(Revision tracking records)
******
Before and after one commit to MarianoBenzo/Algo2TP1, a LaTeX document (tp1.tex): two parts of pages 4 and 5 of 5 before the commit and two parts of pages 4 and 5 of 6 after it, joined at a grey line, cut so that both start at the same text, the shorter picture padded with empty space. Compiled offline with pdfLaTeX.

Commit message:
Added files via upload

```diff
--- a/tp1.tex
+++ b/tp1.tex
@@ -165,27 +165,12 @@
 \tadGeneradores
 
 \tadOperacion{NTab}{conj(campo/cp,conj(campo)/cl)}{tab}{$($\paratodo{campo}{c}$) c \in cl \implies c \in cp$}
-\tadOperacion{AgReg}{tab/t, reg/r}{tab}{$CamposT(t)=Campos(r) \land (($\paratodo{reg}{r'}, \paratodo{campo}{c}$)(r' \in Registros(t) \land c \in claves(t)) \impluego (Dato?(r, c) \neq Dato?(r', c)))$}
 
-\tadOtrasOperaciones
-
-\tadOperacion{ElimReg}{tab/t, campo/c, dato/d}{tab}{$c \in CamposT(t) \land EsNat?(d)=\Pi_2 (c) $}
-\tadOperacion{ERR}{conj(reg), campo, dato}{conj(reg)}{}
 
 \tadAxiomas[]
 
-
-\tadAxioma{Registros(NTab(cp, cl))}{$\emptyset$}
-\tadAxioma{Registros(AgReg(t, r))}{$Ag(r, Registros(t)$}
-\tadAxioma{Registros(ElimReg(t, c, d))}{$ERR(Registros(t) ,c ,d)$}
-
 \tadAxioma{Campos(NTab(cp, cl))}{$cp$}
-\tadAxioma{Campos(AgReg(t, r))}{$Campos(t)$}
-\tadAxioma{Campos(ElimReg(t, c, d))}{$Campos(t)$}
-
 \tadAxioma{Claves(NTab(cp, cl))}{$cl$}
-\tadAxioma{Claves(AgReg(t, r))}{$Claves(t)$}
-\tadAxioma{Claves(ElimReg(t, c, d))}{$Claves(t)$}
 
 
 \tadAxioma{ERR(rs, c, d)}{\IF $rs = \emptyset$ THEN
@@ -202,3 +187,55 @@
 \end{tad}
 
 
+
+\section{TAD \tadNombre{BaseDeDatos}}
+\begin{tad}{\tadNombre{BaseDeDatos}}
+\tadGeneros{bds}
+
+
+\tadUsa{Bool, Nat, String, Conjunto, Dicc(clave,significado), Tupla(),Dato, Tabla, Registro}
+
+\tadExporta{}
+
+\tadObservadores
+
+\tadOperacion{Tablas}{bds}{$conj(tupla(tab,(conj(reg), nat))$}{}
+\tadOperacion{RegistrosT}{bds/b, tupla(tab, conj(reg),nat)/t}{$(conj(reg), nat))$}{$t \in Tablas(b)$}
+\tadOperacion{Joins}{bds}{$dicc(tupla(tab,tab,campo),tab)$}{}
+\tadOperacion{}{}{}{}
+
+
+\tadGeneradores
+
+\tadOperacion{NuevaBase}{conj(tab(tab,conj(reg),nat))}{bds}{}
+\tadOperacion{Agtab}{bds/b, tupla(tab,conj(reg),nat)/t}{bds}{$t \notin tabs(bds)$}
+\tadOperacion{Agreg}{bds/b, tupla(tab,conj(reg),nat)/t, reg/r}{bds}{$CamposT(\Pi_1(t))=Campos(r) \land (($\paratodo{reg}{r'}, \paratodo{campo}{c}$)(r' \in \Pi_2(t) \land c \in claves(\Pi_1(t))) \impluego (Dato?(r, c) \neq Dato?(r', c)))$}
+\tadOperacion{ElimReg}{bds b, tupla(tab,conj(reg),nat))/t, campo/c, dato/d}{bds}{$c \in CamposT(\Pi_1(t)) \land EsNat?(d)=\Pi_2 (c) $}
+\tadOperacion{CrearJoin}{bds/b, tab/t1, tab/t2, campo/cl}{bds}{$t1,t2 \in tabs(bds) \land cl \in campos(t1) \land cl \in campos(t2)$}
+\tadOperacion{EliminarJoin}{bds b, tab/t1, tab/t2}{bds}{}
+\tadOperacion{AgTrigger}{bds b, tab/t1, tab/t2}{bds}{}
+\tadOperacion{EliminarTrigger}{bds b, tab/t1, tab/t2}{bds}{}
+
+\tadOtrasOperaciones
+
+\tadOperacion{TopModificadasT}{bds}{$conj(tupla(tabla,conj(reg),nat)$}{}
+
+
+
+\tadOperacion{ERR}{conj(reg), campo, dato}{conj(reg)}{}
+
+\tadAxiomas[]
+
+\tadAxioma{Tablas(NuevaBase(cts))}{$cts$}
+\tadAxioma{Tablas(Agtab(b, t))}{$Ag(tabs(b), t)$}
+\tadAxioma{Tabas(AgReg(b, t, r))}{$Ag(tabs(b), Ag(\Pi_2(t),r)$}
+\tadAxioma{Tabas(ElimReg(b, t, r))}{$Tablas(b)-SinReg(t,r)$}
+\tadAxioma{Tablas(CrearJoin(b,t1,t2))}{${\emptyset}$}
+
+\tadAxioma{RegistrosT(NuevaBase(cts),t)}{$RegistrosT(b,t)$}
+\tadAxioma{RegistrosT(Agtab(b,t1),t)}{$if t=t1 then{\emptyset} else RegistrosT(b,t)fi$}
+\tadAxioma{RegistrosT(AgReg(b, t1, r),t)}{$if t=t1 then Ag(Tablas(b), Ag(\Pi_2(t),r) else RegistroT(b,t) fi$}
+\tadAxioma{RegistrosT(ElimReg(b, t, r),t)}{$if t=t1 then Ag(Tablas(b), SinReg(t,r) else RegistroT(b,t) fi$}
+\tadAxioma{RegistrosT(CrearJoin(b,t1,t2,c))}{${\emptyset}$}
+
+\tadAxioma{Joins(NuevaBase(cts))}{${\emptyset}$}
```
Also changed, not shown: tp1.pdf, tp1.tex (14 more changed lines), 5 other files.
******
*Exercise details*: Check each line above for the word "NuevaBase". Then state how many lines contain it, and nothing more.

*Answer for the task*: 4